Driving to a Galveston Bay restaurant for dinner one evening, Janie and I decided to take a chance (not!). By the emaciated look of the few hacking patrons, meth and day-old fish was on the menu. Then we saw the cook! Resembling a Wookie in a nasty apron, he did not appear to have recently washed (anything).
Run-down outside and impossibly worse inside, the place lacked even charm. Descriptions like dirty, dreary, dingy, smoky, sticky, and stinky add up to a preponderance of evidence. They are not YELP! compliments.
So we decided to stay away.
Can you blame us?
The John 2 Battleground
Ignoring the common sense of preponderance-of-evidence thinking, John 2 has become a port in the storm for brethren who are in favor of green-light drinking. Their sophisticated "Moderation in All Things" sounds suspiciously like "Roll Out the Barrel." They suspiciously see Jesus serving hard drinks to a party-hard crew at the wedding feast at Cana of Galilee.

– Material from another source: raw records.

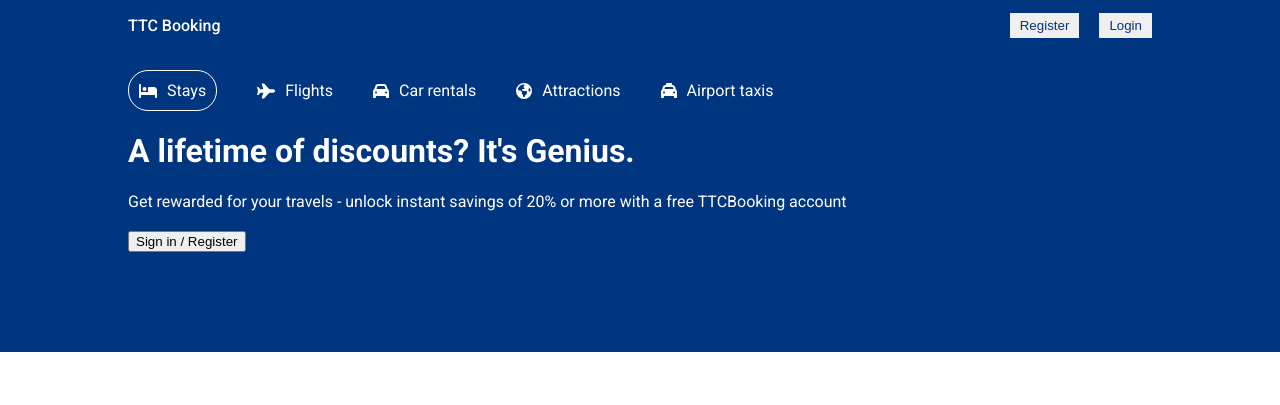
Repository: CarsonDev1/booking-app
Page: /
An editor plug-in stored every save of this project. The page is shown before and after the next save, followed by the edit.
The browser window is 1280 px wide. The pictures show the whole page.
The project was rebuilt for these pictures with package versions that can differ from the ones it lists, and the page was loaded fresh each time. Also part of the build but not shown: src/pages/home/home.css, src/pages/hotel/Hotel.jsx, src/pages/list/List.jsx.

Above is the page before, as saved 2022-12-03 00:48:05.

### public/index.html
<!DOCTYPE html>
<html lang="en">

<head>
  <meta charset="utf-8" />
  <link rel="icon" href="%PUBLIC_URL%/favicon.ico" />
  <meta name="viewport" content="width=device-width, initial-scale=1" />
  <meta name="theme-color" content="#000000" />
  <meta name="description" content="Web site created using create-react-app" />
  <link rel="apple-touch-icon" href="%PUBLIC_URL%/logo192.png" />
  <!--
      manifest.json provides metadata used when your web app is installed on a
      user's mobile device or desktop. See https://developers.google.com/web/fundamentals/web-app-manifest/
    -->
  <link rel="manifest" href="%PUBLIC_URL%/manifest.json" />
  <link rel="preconnect" href="https://fonts.googleapis.com">
  <link rel="preconnect" href="https://fonts.gstatic.com" crossorigin>
  <link
    href="https://fonts.googleapis.com/css2?family=Poppins:ital,wght@0,400;0,500;0,600;0,700;0,800;1,400;1,500;1,600;1,700&family=Roboto:ital,wght@0,300;0,400;0,500;0,700;1,300;1,400;1,500;1,700&display=swap"
    rel="stylesheet">
  <!--
      Notice the use of %PUBLIC_URL% in the tags above.
      It will be replaced with the URL of the `public` folder during the build.
      Only files inside the `public` folder can be referenced from the HTML.

      Unlike "/favicon.ico" or "favicon.ico", "%PUBLIC_URL%/favicon.ico" will
      work correctly both with client-side routing and a non-root public URL.
      Learn how to configure a non-root public URL by running `npm run build`.
    -->
  <title>React App</title>
</head>

<body>
  <noscript>You need to enable JavaScript to run this app.</noscript>
  <div id="root"></div>
  <!--
      This HTML file is a template.
      If you open it directly in the browser, you will see an empty page.

      You can add webfonts, meta tags, or analytics to this file.
      The build step will place the bundled scripts into the <body> tag.

      To begin the development, run `npm start` or `yarn start`.
      To create a production bundle, use `npm run build` or `yarn build`.
    -->
</body>

</html>

### src/index.css
body {
	margin: 0;
	padding: 0;
	box-sizing: border-box;
	font-family: "Roboto", sans-serif;
}

### src/App.js
import { BrowserRouter, Routes, Route } from "react-router-dom";
import Home from "./pages/home/Home";
import Hotel from "./pages/hotel/Hotel";
import List from "./pages/list/List";
function App() {
	return (
		<BrowserRouter>
			<Routes>
				<Route path="/" element={<Home />} />
				<Route path="/hotels" element={<List />} />
				<Route path="/hotels/:id" element={<Hotel />} />
			</Routes>
		</BrowserRouter>
	);
}

export default App;

### src/pages/home/Home.jsx
import Header from "../../components/header/Header";
import Navbar from "../../components/navbar/Navbar";
import "./home.css";

const Home = () => {
	return (
		<div>
			<Navbar />
			<Header />
		</div>
	);
};

export default Home;

### src/components/header/Header.jsx
import {
	faBed,
	faCar,
	faEarth,
	faMountain,
	faPlane,
	faTaxi,
} from "@fortawesome/free-solid-svg-icons";
import { FontAwesomeIcon } from "@fortawesome/react-fontawesome";
import "./header.css";

const Header = () => {
	return (
		<div className="header">
			<div className="headerContainer">
				<div className="headerList">
					<div className="headerListItem active">
						<FontAwesomeIcon icon={faBed} />
						<span>Stays</span>
					</div>
					<div className="headerListItem">
						<FontAwesomeIcon icon={faPlane} />
						<span>Flights</span>
					</div>
					<div className="headerListItem">
						<FontAwesomeIcon icon={faCar} />
						<span>Car rentals</span>
					</div>
					<div className="headerListItem">
						<FontAwesomeIcon icon={faEarth} />
						<span>Attractions</span>
					</div>
					<div className="headerListItem">
						<FontAwesomeIcon icon={faTaxi} />
						<span>Airport taxis</span>
					</div>
				</div>
				<h1 className="headerTitle">
					A lifetime of discounts? It's Genius.
				</h1>
				<p className="headerDesc">
					Get rewarded for your travels - unlock instant savings of
					20% or more with a free TTCBooking account
				</p>
				<button className="headerBtn">Sign in / Register</button>
			</div>
		</div>
	);
};

export default Header;

### src/components/navbar/Navbar.jsx
import "./navbar.css";

const NavBar = () => {
	return (
		<div className="navbar">
			<div className="navContainer">
				<span className="logo">TTC Booking</span>
				<div className="navItems">
					<button className="navButton">Register</button>
					<button className="navButton">Login</button>
				</div>
			</div>
		</div>
	);
};

export default NavBar;

### src/components/header/header.css
.header {
	background-color: #003580;
	color: white;
	display: flex;
	justify-content: center;
}
.headerContainer {
	width: 100%;
	max-width: 1024px;
	margin: 20px 0px 100px 0px;
}
.headerList {
	display: flex;
	gap: 40px;
}
.headerListItem {
	display: flex;
	align-items: center;
	gap: 10px;
}
.headerListItem.active {
	border: 1px solid white;
	padding: 10px;
	border-radius: 20px;
}
.headerDesc {
	margin: 20px 0px;
}

### src/components/navbar/navbar.css
.navbar {
	height: 50px;
	background-color: #003580;
	display: flex;
	justify-content: center;
}
.navContainer {
	width: 100%;
	max-width: 1024px;
	color: white;
	display: flex;
	align-items: center;
	justify-content: space-between;
}
.logo {
	font-weight: 500;
}
.navButton {
	margin-left: 20px;
	border: none;
	padding: 5px 10px;
	cursor: pointer;
	color: #003580;
}

Loaded but not shown: src/index.js (common file)

After the next save:
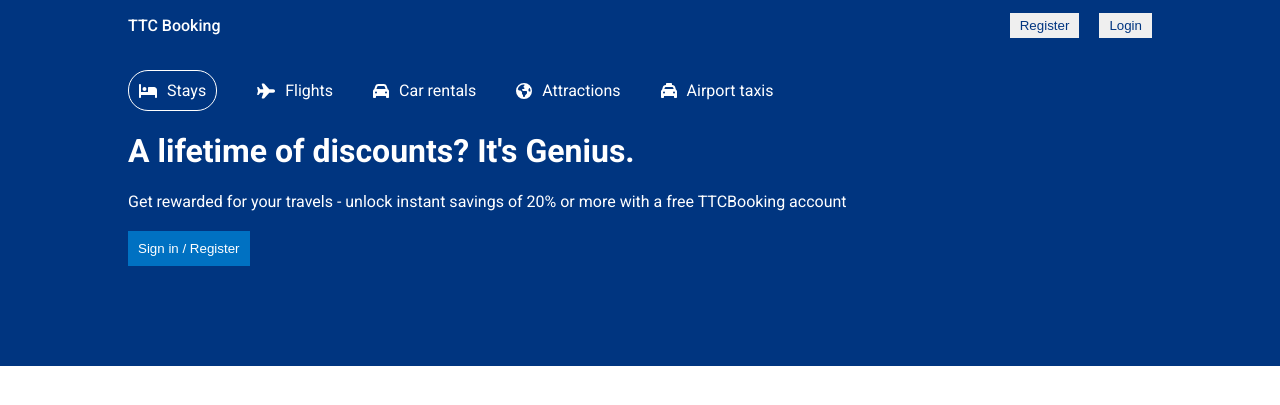
Saved 90 s later.
--- a/src/components/header/header.css
+++ b/src/components/header/header.css
@@ -26,3 +26,11 @@
 .headerDesc {
 	margin: 20px 0px;
 }
+.headerBtn {
+	background-color: #0071c2;
+	color: white;
+	font-weight: 500;
+	border: none;
+	padding: 10px;
+	cursor: pointer;
+}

"But what about all those other passages?" asked a recent convert when told that some members of the Churches of Christ find reason to drink (and drink, and drink) in John 2:1-11. Sweetly innocent but perhaps spot on, she was simply restating as a question the "Preponderance of Evidence" argument in favor of very temperate caution in the use of alcohol. She thinks that Christian behavior should reflect the Bible-wide bias against drinking.
(Some of) The Preponderance of Evidence Against Alcohol
- Noah made a fool out of himself in the Bible's first reference to drinking (Gen. 9:21) as did sinful Lot (Gen. 9:30-36).
- In the Old Testament's legal books, God commanded priests not to drink so that they could tell the difference between the holy and the unholy (Lev. 10:9-11), and intoxicating wine was used as a figure of speech for "poison" influence (Deut. 32:33).
- As recorder in the Old Testament's historical books, Nabal died drunk (I Sam. 25:32-38), as did Amnon (II Sam. 13:28-29), Elah (I Kgs. 16:8-10) and Ben-Hadad and 32 other kings (I Ksg. 20:12-31).
- All of these warnings by example are nothing compared to the starker warnings of the Old Testament poets. "Wine is a mocker; 'beer' (NIV) is raging, and whoever is fooled by them is not wise" (Prov. 20:1). Alcohol causes poverty (Prov. 23:21) and also causes woe, sorrow, and etc. (Prov. 23:29-30). Intoxicating drinks bite like a serpent, sting like an adder, and then their effects get worse (Prov. 23:31-35). It is not for leaders to drink wine, and not for leaders to crave beer (Prov. 31:4).
- "Harlotry, wine and new wine take away the understanding" (Hos. 4:11). Among other interesting pieces of preponderant prophetic evidence is Micah 2:11 in which God mocked Israel saying, "If a liar and deceiver comes and says, 'I will prophesy for you plenty of wine and beer,' that would be just the prophet for this people." Restated in contemporary language Micah 2:11 becomes, "If a preacher today encouraged plenty of drinking, many church goers would say - 'That's the preacher for us.'"
- Jesus warned against drunkenness (Lk. 12:45) and described drinking servants as unprepared for His return (Mt. 24:48-51).
- The rest of the New Testament teaches Christians to "behave decently...not in carousing and drunkenness (Rom. 13:13) and not to associate with a brother whose life is characterized by drinking (I Cor. 5:11) because heavy drinkers will not inherit the Kingdom (I Cor. 6:9-11). Drunkenness is sinful behavior (Gal. 5:21) that is contrary to spiritual behavior (Eph. 5:18). The past life of drunkenness and carousing has no place in the new life (I Pet. 4:3-4).
But pro-drinking brethren ask, "What about Psalm 104:15, "Wine gladdens hearts?" (see also Judges 9:13). It is to be acknowledged that this passage and the passages that focus primarily on drunkenness prevent the occasional glass of this or that from being classified as sin. But do these isolated references add up to a preponderance of evidence? Do these limited references condone more than yellow-light moderation?
On the preponderance of biblical evidence and on the equally preponderant social evidence, many brethren have decided to stay away from drinking.
Can you blame them?